**TASK OBJECTIVE**
From the entries, copy every line that carries the string "compare".

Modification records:

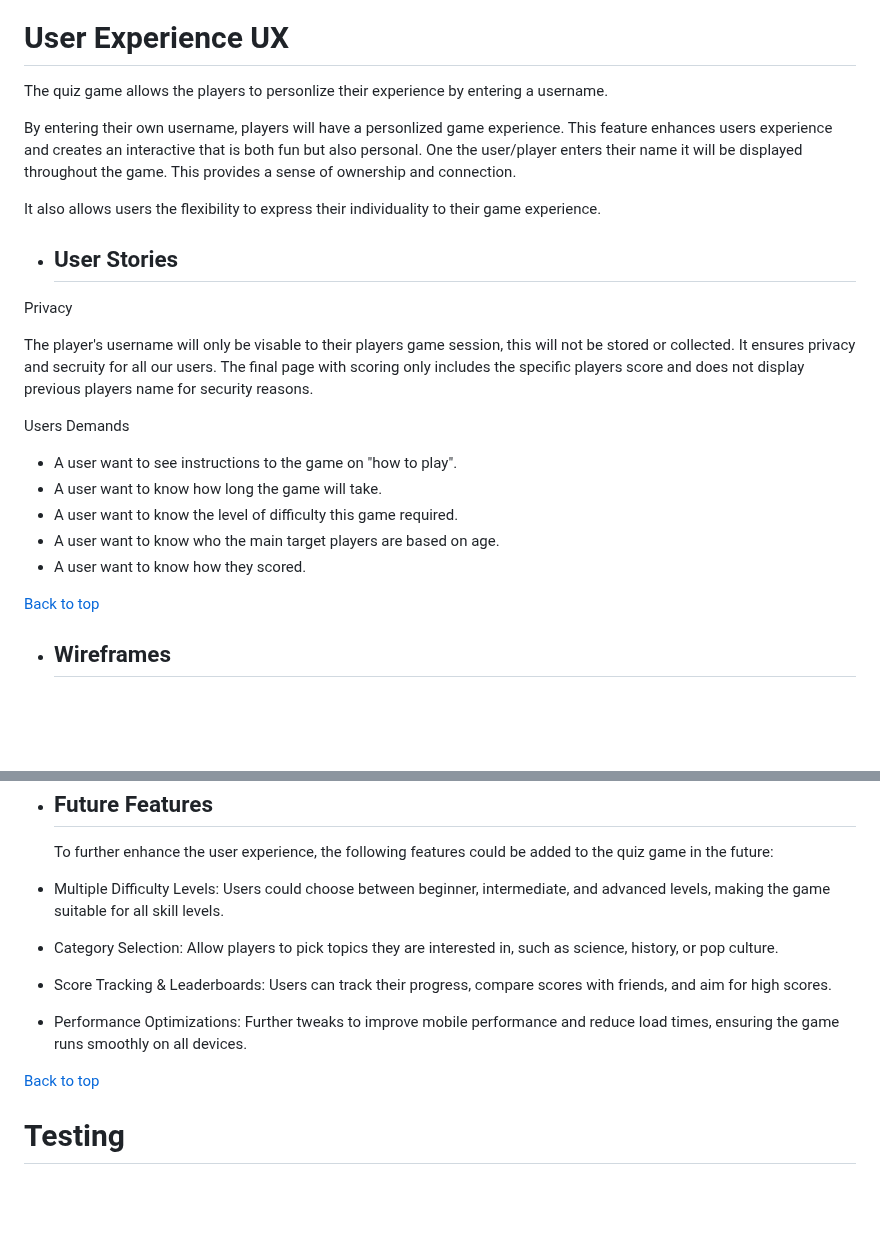
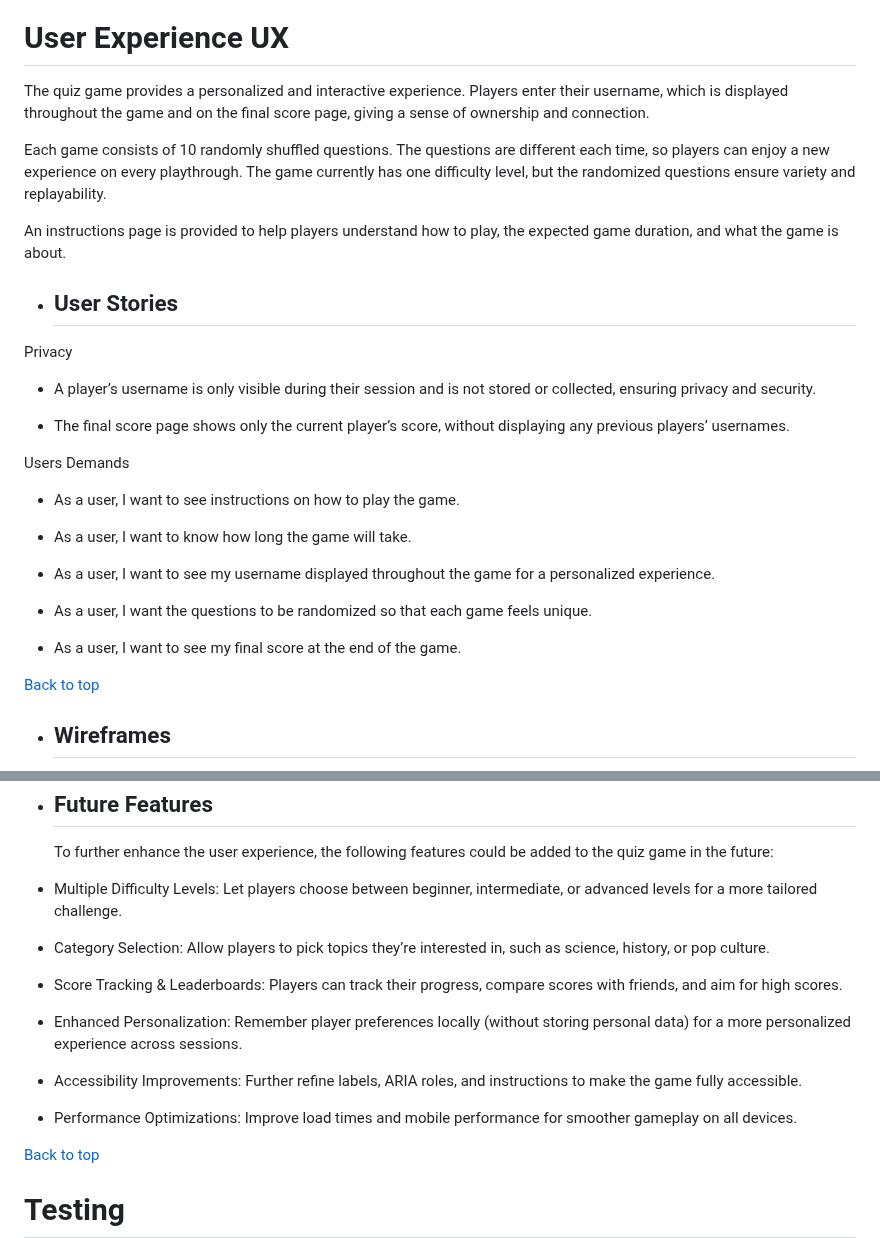
Before and after one commit to MaryanGelle/simpleQuiz, a Markdown page: README.md, 2 parts joined by grey strips. GitHub-like rendering; blank space fills up the shorter version.

Commit message:
added changes to user experience

```diff
--- a/README.md
+++ b/README.md
@@ -39,25 +39,32 @@ You can access our platform through <a href="https://maryangelle.github.io/simpl
 
 # User Experience UX
 
-The quiz game allows the players to personlize their experience by entering a username.
+The quiz game provides a personalized and interactive experience. Players enter their username, which is displayed throughout the game and on the final score page, giving a sense of ownership and connection.
 
-By entering their own username, players will have a personlized game experience. This feature enhances users experience and creates an interactive that is both fun but also personal. One the user/player enters their name it will be displayed throughout the game. This provides a sense of ownership and connection.
+Each game consists of 10 randomly shuffled questions. The questions are different each time, so players can enjoy a new experience on every playthrough. The game currently has one difficulty level, but the randomized questions ensure variety and replayability.
 
-It also allows users the flexibility to express their individuality to their game experience.
+An instructions page is provided to help players understand how to play, the expected game duration, and what the game is about.
 
 - ## User Stories
 
 Privacy
 
-The player's username will only be visable to their players game session, this will not be stored or collected. It ensures privacy and secruity for all our users. The final page with scoring only includes the specific players score and does not display previous players name for security reasons.
+- A player’s username is only visible during their session and is not stored or collected, ensuring privacy and security.
+
+- The final score page shows only the current player’s score, without displaying any previous players’ usernames.
 
 Users Demands
 
-- A user want to see instructions to the game on "how to play".
-- A user want to know how long the game will take.
-- A user want to know the level of difficulty this game required.
-- A user want to know who the main target players are based on age.
-- A user want to know how they scored.
+- As a user, I want to see instructions on how to play the game.
+
+- As a user, I want to know how long the game will take.
+
+- As a user, I want to see my username displayed throughout the game for a personalized experience.
+
+- As a user, I want the questions to be randomized so that each game feels unique.
+
+- As a user, I want to see my final score at the end of the game.
+
 
 [Back to top](#contents)
 
@@ -135,13 +142,17 @@ Answer Feedback colors has been created that is associated with the users choice
 - ## Future Features
   To further enhance the user experience, the following features could be added to the quiz game in the future:
 
-* Multiple Difficulty Levels: Users could choose between beginner, intermediate, and advanced levels, making the game suitable for all skill levels.
+* Multiple Difficulty Levels: Let players choose between beginner, intermediate, or advanced levels for a more tailored challenge.
 
-* Category Selection: Allow players to pick topics they are interested in, such as science, history, or pop culture.
+* Category Selection: Allow players to pick topics they’re interested in, such as science, history, or pop culture.
 
-* Score Tracking & Leaderboards: Users can track their progress, compare scores with friends, and aim for high scores.
+* Score Tracking & Leaderboards: Players can track their progress, compare scores with friends, and aim for high scores.
 
-* Performance Optimizations: Further tweaks to improve mobile performance and reduce load times, ensuring the game runs smoothly on all devices.
+* Enhanced Personalization: Remember player preferences locally (without storing personal data) for a more personalized experience across sessions.
+
+* Accessibility Improvements: Further refine labels, ARIA roles, and instructions to make the game fully accessible.
+
+* Performance Optimizations: Improve load times and mobile performance for smoother gameplay on all devices.
 
 [Back to top](#contents)
 
```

**WORKED SOLUTION**
-* Score Tracking & Leaderboards: Users can track their progress, compare scores with friends, and aim for high scores.
+* Score Tracking & Leaderboards: Players can track their progress, compare scores with friends, and aim for high scores.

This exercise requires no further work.